[Your objective] Scan the records below. Copy every line in which the word "fills" appears.

-*-

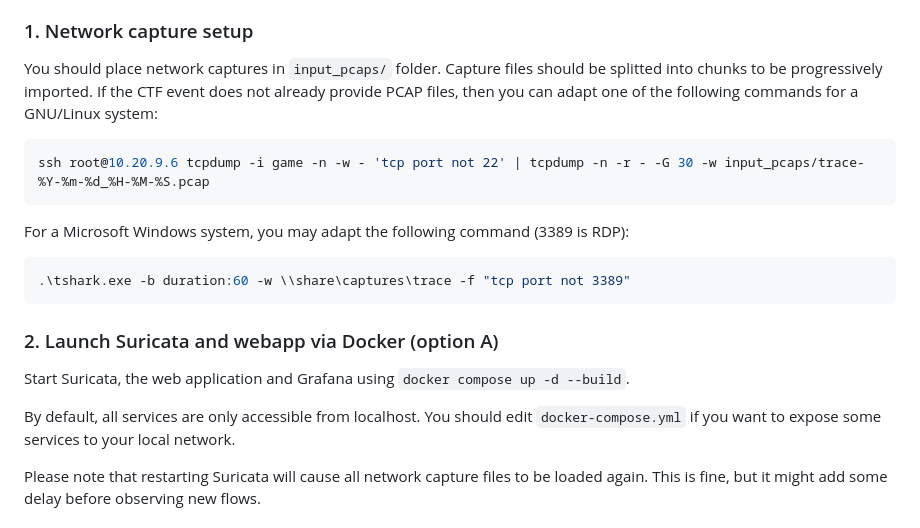
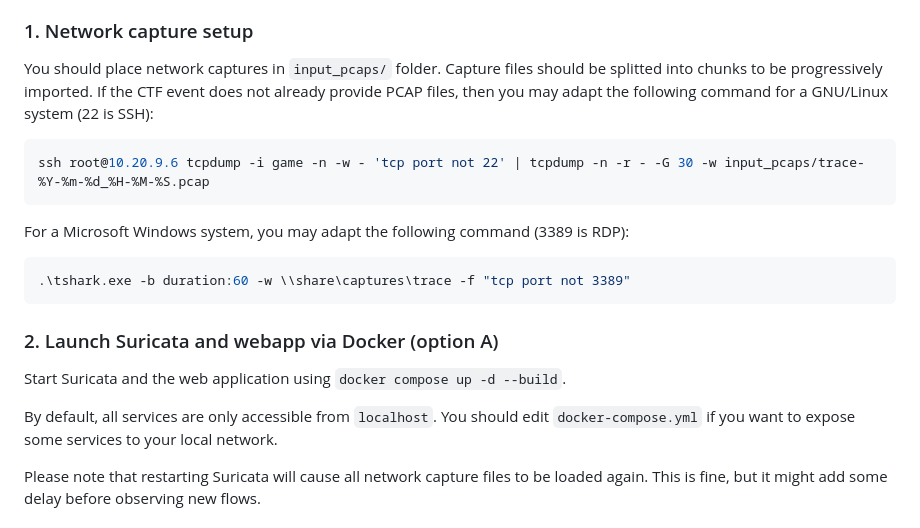
Before and after one commit to ANSSI-FR/shovel, a Markdown page: README.md, the part around the change. Drawn GitHub-style.

Commit message:
README: fix setup instructions

````diff
--- a/README.md
+++ b/README.md
@@ -44,8 +44,8 @@ If you are playing a CTF using an IPv6 network, you might want to [enable IPv6 s
 
 You should place network captures in `input_pcaps/` folder.
 Capture files should be splitted into chunks to be progressively imported.
-If the CTF event does not already provide PCAP files, then you can adapt one
-of the following commands for a GNU/Linux system:
+If the CTF event does not already provide PCAP files, then you may adapt the
+following command for a GNU/Linux system (22 is SSH):
 ```bash
 ssh root@10.20.9.6 tcpdump -i game -n -w - 'tcp port not 22' | tcpdump -n -r - -G 30 -w input_pcaps/trace-%Y-%m-%d_%H-%M-%S.pcap
 ```
@@ -56,9 +56,9 @@ For a Microsoft Windows system, you may adapt the following command (3389 is RDP
 
 ### 2. Launch Suricata and webapp via Docker (option A)
 
-Start Suricata, the web application and Grafana using `docker compose up -d --build`.
+Start Suricata and the web application using `docker compose up -d --build`.
 
-By default, all services are only accessible from localhost.
+By default, all services are only accessible from `localhost`.
 You should edit `docker-compose.yml` if you want to expose some services to your local network.
 
 Please note that restarting Suricata will cause all network capture files to be loaded again.
````
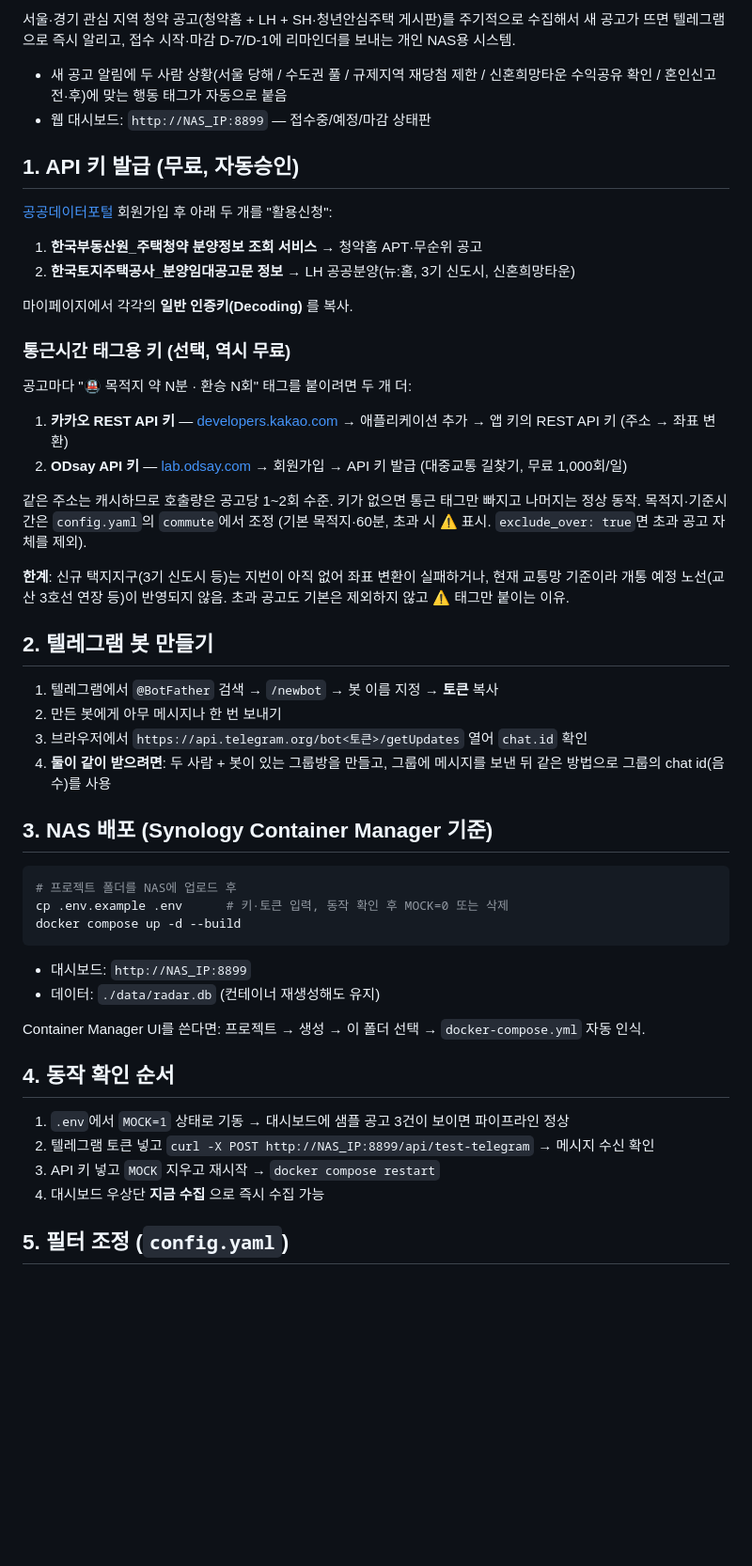
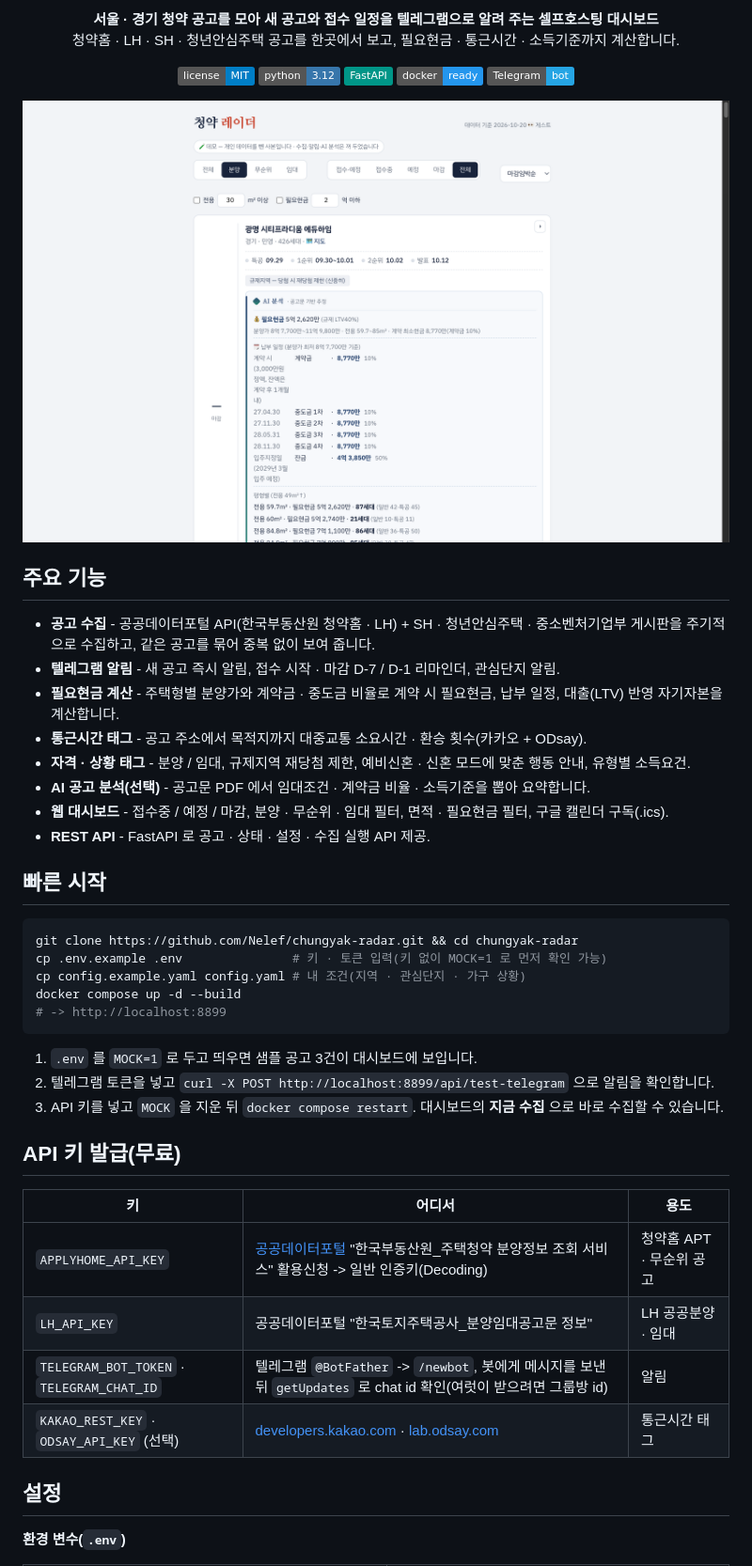
Before and after one commit to Nelef/chungyak-radar, a Markdown page: README.md, the part around one of its changes. Shown at 94% size. Drawn GitHub-style; pictures changed too: docs/screenshots/radar-2.png (added); badges without logos; blank space fills up the shorter version.

Commit message:
공개 정리: README · 예시 설정(config.example.yaml) · 통근 목적지 환경변수 · 개인 소득 태그 제거 · MIT 라이선스 · 스크린샷

````diff
--- a/README.md
+++ b/README.md
@@ -2,66 +2,52 @@
 
-서울·경기 관심 지역 청약 공고(청약홈 + LH + SH·청년안심주택 게시판)를 주기적으로 수집해서
-새 공고가 뜨면 텔레그램으로 즉시 알리고, 접수 시작·마감 D-7/D-1에
-리마인더를 보내는 개인 NAS용 시스템.
+<p align="center"><b>서울 · 경기 청약 공고를 모아 새 공고와 접수 일정을 텔레그램으로 알려 주는 셀프호스팅 대시보드</b><br>
+청약홈 · LH · SH · 청년안심주택 공고를 한곳에서 보고, 필요현금 · 통근시간 · 소득기준까지 계산합니다.</p>
 
-- 새 공고 알림에 두 사람 상황(서울 당해 / 수도권 풀 / 규제지역 재당첨 제한 /
-  신혼희망타운 수익공유 확인 / 혼인신고 전·후)에 맞는 행동 태그가 자동으로 붙음
-- 웹 대시보드: `http://NAS_IP:8899` — 접수중/예정/마감 상태판
+<p align="center">
+<img src="https://img.shields.io/badge/license-MIT-blue" alt="MIT">
+<img src="https://img.shields.io/badge/python-3.12-3776AB?logo=python&logoColor=white" alt="Python">
+<img src="https://img.shields.io/badge/FastAPI-009688?logo=fastapi&logoColor=white" alt="FastAPI">
+<img src="https://img.shields.io/badge/docker-ready-2496ED?logo=docker&logoColor=white" alt="Docker">
+<img src="https://img.shields.io/badge/Telegram-bot-26A5E4?logo=telegram&logoColor=white" alt="Telegram">
+</p>
 
-## 1. API 키 발급 (무료, 자동승인)
+<p align="center"><img src="docs/screenshots/radar-2.png" width="900" alt="분양 공고 - 필요현금 · 납부 일정 계산"></p>
 
-[공공데이터포털](https://www.data.go.kr) 회원가입 후 아래 두 개를 "활용신청":
+## 주요 기능
 
-1. **한국부동산원_주택청약 분양정보 조회 서비스** → 청약홈 APT·무순위 공고
-2. **한국토지주택공사_분양임대공고문 정보** → LH 공공분양(뉴:홈, 3기 신도시, 신혼희망타운)
+- **공고 수집** - 공공데이터포털 API(한국부동산원 청약홈 · LH) + SH · 청년안심주택 · 중소벤처기업부 게시판을 주기적으로 수집하고, 같은 공고를 묶어 중복 없이 보여 줍니다.
+- **텔레그램 알림** - 새 공고 즉시 알림, 접수 시작 · 마감 D-7 / D-1 리마인더, 관심단지 알림.
+- **필요현금 계산** - 주택형별 분양가와 계약금 · 중도금 비율로 계약 시 필요현금, 납부 일정, 대출(LTV) 반영 자기자본을 계산합니다.
+- **통근시간 태그** - 공고 주소에서 목적지까지 대중교통 소요시간 · 환승 횟수(카카오 + ODsay).
+- **자격 · 상황 태그** - 분양 / 임대, 규제지역 재당첨 제한, 예비신혼 · 신혼 모드에 맞춘 행동 안내, 유형별 소득요건.
+- **AI 공고 분석(선택)** - 공고문 PDF 에서 임대조건 · 계약금 비율 · 소득기준을 뽑아 요약합니다.
+- **웹 대시보드** - 접수중 / 예정 / 마감, 분양 · 무순위 · 임대 필터, 면적 · 필요현금 필터, 구글 캘린더 구독(.ics).
+- **REST API** - FastAPI 로 공고 · 상태 · 설정 · 수집 실행 API 제공.
 
-마이페이지에서 각각의 **일반 인증키(Decoding)** 를 복사.
-
-### 통근시간 태그용 키 (선택, 역시 무료)
-
-공고마다 "🚇 목적지 약 N분 · 환승 N회" 태그를 붙이려면 두 개 더:
-
-1. **카카오 REST API 키** — [developers.kakao.com](https://developers.kakao.com) →
-   애플리케이션 추가 → 앱 키의 REST API 키 (주소 → 좌표 변환)
-2. **ODsay API 키** — [lab.odsay.com](https://lab.odsay.com) → 회원가입 →
-   API 키 발급 (대중교통 길찾기, 무료 1,000회/일)
-
-같은 주소는 캐시하므로 호출량은 공고당 1~2회 수준. 키가 없으면 통근 태그만
-빠지고 나머지는 정상 동작. 목적지·기준시간은 `config.yaml`의 `commute`에서 조정
-(기본 목적지·60분, 초과 시 ⚠ 표시. `exclude_over: true`면 초과 공고 자체를 제외).
-
-**한계**: 신규 택지지구(3기 신도시 등)는 지번이 아직 없어 좌표 변환이 실패하거나,
-현재 교통망 기준이라 개통 예정 노선(교산 3호선 연장 등)이 반영되지 않음.
-초과 공고도 기본은 제외하지 않고 ⚠ 태그만 붙이는 이유.
-
-## 2. 텔레그램 봇 만들기
-
-1. 텔레그램에서 `@BotFather` 검색 → `/newbot` → 봇 이름 지정 → **토큰** 복사
-2. 만든 봇에게 아무 메시지나 한 번 보내기
-3. 브라우저에서 `https://api.telegram.org/bot<토큰>/getUpdates` 열어 `chat.id` 확인
-4. **둘이 같이 받으려면**: 두 사람 + 봇이 있는 그룹방을 만들고, 그룹에 메시지를
-   보낸 뒤 같은 방법으로 그룹의 chat id(음수)를 사용
-
-## 3. NAS 배포 (Synology Container Manager 기준)
+## 빠른 시작
 
 ```bash
-# 프로젝트 폴더를 NAS에 업로드 후
-cp .env.example .env      # 키·토큰 입력, 동작 확인 후 MOCK=0 또는 삭제
+git clone https://github.com/Nelef/chungyak-radar.git && cd chungyak-radar
+cp .env.example .env               # 키 · 토큰 입력(키 없이 MOCK=1 로 먼저 확인 가능)
+cp config.example.yaml config.yaml # 내 조건(지역 · 관심단지 · 가구 상황)
 docker compose up -d --build
+# -> http://localhost:8899
 ```
 
-- 대시보드: `http://NAS_IP:8899`
-- 데이터: `./data/radar.db` (컨테이너 재생성해도 유지)
+1. `.env` 를 `MOCK=1` 로 두고 띄우면 샘플 공고 3건이 대시보드에 보입니다.
+2. 텔레그램 토큰을 넣고 `curl -X POST http://localhost:8899/api/test-telegram` 으로 알림을 확인합니다.
+3. API 키를 넣고 `MOCK` 을 지운 뒤 `docker compose restart`. 대시보드의 **지금 수집** 으로 바로 수집할 수 있습니다.
 
-Container Manager UI를 쓴다면: 프로젝트 → 생성 → 이 폴더 선택 →
-`docker-compose.yml` 자동 인식.
+## API 키 발급(무료)
 
-## 4. 동작 확인 순서
+| 키 | 어디서 | 용도 |
+|---|---|---|
+| `APPLYHOME_API_KEY` | [공공데이터포털](https://www.data.go.kr) "한국부동산원_주택청약 분양정보 조회 서비스" 활용신청 -> 일반 인증키(Decoding) | 청약홈 APT · 무순위 공고 |
+| `LH_API_KEY` | 공공데이터포털 "한국토지주택공사_분양임대공고문 정보" | LH 공공분양 · 임대 |
+| `TELEGRAM_BOT_TOKEN` · `TELEGRAM_CHAT_ID` | 텔레그램 `@BotFather` -> `/newbot`, 봇에게 메시지를 보낸 뒤 `getUpdates` 로 chat id 확인(여럿이 받으려면 그룹방 id) | 알림 |
+| `KAKAO_REST_KEY` · `ODSAY_API_KEY` (선택) | [developers.kakao.com](https://developers.kakao.com) · [lab.odsay.com](https://lab.odsay.com) | 통근시간 태그 |
 
-1. `.env`에서 `MOCK=1` 상태로 기동 → 대시보드에 샘플 공고 3건이 보이면 파이프라인 정상
-2. 텔레그램 토큰 넣고 `curl -X POST http://NAS_IP:8899/api/test-telegram` → 메시지 수신 확인
-3. API 키 넣고 `MOCK` 지우고 재시작 → `docker compose restart`
-4. 대시보드 우상단 **지금 수집** 으로 즉시 수집 가능
+## 설정
 
-## 5. 필터 조정 (`config.yaml`)
+**환경 변수(`.env`)**
 
````
Also changed, not shown: other parts of README.md (+45 -17 lines), docs/screenshots/radar-1.png (added), 12 other files.
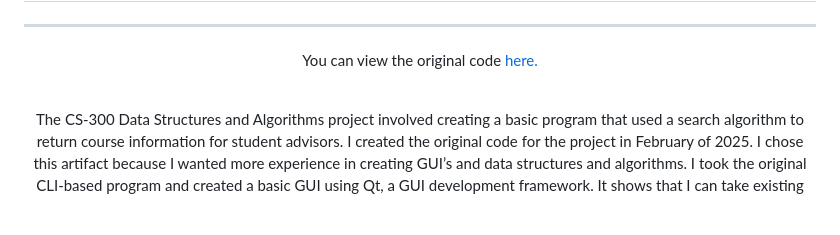
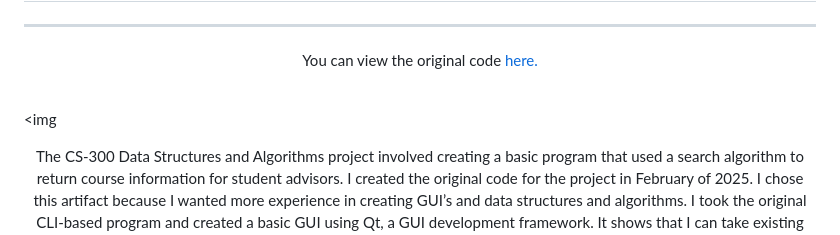
Before and after one commit to aketronEdu/aketronEdu.github.io, a Markdown page: README.md, the part around the change. Rendered like a GitHub page; blank space fills up the shorter version.

```diff
--- a/README.md
+++ b/README.md
@@ -13,6 +13,9 @@
 <hr>
 <p align = 'center'>You can view the original code <a href = 'https://github.com/aketronEdu/CS-300'>here.</a></p>
 <br>
+
+<img
+
 <p align = 'center'>The CS-300 Data Structures and Algorithms project involved creating a basic program that used a search algorithm to return course information for student advisors. I created the original code for the project in February of 2025. I chose this artifact because I wanted more experience in creating GUI’s and data structures and algorithms. I took the original CLI-based program and created a basic GUI using Qt, a GUI development framework. It shows that I can take existing code and rewrite it so it functions correctly for a different use case, while also applying data structures and algorithms in a more user-friendly way. I believe I met all of the course outcomes that I planned; which were the first, second, and third outcomes, by designing an efficient program, working with data structures, and improving usability.</p>
 
   <p align = 'center'>I didn’t have too much trouble creating this enhancement, most of my trouble was figuring out how to make my existing code work with Qt. The buttons were the main trouble point, I had to add or rewrite code so that it would update the UI after I clicked them. In the original code, all of these updates were just printed on the command-line, so I had to adapt that logic to fit an event-driven system. I have some experience converting CLI-based programs into GUI programs from a few personal projects I've done. In those instances, though, I was using Python and Tkinter. So, it was interesting learning more about Qt since it’s a little more involved than Tkinter, and it helped me build on my problem-solving and programming skills.
```
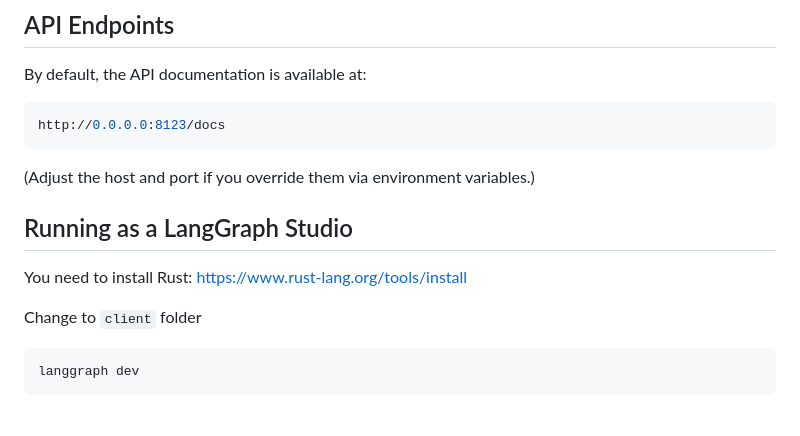
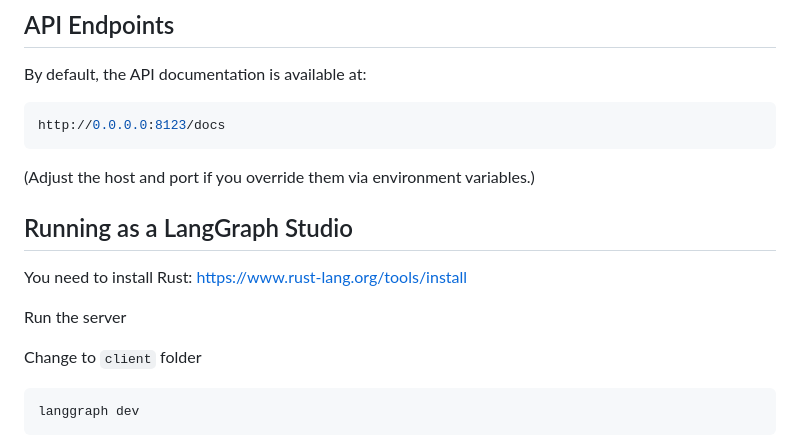
Before and after one commit to spockNinja/agntcy-agentic-apps, a Markdown page: README.md, the part around the change. GitHub-like rendering; blank space fills up the shorter version.

```diff
--- a/README.md
+++ b/README.md
@@ -84,10 +84,11 @@ http://0.0.0.0:8123/docs
 
 (Adjust the host and port if you override them via environment variables.)
 
-
 ## Running as a LangGraph Studio
 
 You need to install Rust: <https://www.rust-lang.org/tools/install>
+
+Run the server
 
 Change to `client` folder
 
```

-*-

[Answer to this task]
Before and after one commit to Nelef/chungyak-radar, a Markdown page: README.md, the part around one of its changes. Shown at 94% size. Drawn GitHub-style; pictures changed too: docs/screenshots/radar-2.png (added); badges without logos; blank space fills up the shorter version.
Before and after one commit to aketronEdu/aketronEdu.github.io, a Markdown page: README.md, the part around the change. Rendered like a GitHub page; blank space fills up the shorter version.
Before and after one commit to spockNinja/agntcy-agentic-apps, a Markdown page: README.md, the part around the change. GitHub-like rendering; blank space fills up the shorter version.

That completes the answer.